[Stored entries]
== == ==

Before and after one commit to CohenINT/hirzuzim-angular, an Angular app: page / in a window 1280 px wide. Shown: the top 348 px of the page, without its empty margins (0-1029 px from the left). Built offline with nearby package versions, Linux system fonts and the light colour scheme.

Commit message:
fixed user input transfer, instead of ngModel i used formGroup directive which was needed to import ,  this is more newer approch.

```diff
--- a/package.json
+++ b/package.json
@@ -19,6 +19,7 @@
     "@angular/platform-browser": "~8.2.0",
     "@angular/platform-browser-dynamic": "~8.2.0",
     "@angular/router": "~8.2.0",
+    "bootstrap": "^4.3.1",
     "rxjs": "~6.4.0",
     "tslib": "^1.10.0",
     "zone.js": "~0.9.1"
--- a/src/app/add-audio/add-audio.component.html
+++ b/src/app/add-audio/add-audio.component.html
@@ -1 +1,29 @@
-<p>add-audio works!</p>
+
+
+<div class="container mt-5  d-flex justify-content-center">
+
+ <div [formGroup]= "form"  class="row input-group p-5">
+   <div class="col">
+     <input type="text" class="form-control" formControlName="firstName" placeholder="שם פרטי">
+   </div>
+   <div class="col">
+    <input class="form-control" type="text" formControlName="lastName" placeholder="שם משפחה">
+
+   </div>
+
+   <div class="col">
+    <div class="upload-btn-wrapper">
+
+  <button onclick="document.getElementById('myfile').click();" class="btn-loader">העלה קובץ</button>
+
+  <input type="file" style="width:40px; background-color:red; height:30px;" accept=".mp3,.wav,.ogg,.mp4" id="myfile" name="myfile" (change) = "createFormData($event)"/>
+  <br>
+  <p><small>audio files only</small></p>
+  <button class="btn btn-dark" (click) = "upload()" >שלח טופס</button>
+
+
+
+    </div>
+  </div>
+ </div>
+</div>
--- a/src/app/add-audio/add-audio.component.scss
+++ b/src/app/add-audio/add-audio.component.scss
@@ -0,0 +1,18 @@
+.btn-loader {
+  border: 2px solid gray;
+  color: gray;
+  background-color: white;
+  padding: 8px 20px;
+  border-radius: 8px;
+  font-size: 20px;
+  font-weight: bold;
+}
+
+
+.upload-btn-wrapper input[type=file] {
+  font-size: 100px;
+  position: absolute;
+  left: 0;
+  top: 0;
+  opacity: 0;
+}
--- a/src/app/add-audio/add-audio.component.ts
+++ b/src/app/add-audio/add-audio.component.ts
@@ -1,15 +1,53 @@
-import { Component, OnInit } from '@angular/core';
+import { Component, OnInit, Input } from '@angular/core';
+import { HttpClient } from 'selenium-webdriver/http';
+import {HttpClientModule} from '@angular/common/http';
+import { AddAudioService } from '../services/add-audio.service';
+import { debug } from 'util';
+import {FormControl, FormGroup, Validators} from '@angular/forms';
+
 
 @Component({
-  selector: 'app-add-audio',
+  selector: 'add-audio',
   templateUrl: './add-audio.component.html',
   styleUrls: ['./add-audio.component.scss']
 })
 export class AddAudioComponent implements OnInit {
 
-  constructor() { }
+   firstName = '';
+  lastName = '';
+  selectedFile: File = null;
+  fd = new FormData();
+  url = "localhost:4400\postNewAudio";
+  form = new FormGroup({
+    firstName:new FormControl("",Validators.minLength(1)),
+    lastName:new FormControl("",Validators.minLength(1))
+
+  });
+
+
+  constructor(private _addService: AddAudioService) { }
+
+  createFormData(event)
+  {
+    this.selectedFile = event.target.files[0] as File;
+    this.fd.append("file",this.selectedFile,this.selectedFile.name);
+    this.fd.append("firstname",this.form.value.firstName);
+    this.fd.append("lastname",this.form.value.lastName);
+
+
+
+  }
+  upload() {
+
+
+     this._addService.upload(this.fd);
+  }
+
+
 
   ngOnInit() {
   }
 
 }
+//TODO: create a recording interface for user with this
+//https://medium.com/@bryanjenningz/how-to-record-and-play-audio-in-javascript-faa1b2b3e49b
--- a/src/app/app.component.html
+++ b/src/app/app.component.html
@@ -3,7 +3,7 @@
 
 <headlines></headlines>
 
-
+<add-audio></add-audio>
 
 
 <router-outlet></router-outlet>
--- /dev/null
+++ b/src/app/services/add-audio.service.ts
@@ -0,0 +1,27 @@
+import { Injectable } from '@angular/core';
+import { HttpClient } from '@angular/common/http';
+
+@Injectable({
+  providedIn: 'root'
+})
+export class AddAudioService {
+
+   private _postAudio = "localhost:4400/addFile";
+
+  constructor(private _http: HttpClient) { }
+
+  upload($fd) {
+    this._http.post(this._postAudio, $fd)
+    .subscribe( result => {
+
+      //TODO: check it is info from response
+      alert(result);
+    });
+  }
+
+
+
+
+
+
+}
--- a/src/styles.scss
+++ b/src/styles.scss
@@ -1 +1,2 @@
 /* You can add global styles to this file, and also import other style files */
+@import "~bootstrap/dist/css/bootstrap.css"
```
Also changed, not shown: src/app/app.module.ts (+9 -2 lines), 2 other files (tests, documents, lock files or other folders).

== == ==

## WHAT IS EXPECTED
Search the data above for the word "angular" and show every line that has it.

## OUTPUT
Before and after one commit to CohenINT/hirzuzim-angular, an Angular app: page / in a window 1280 px wide. Shown: the top 348 px of the page, without its empty margins (0-1029 px from the left). Built offline with nearby package versions, Linux system fonts and the light colour scheme.
     "@angular/platform-browser": "~8.2.0",
     "@angular/platform-browser-dynamic": "~8.2.0",
     "@angular/router": "~8.2.0",
-import { Component, OnInit } from '@angular/core';
+import { Component, OnInit, Input } from '@angular/core';
+import {HttpClientModule} from '@angular/common/http';
+import {FormControl, FormGroup, Validators} from '@angular/forms';
+import { Injectable } from '@angular/core';
+import { HttpClient } from '@angular/common/http';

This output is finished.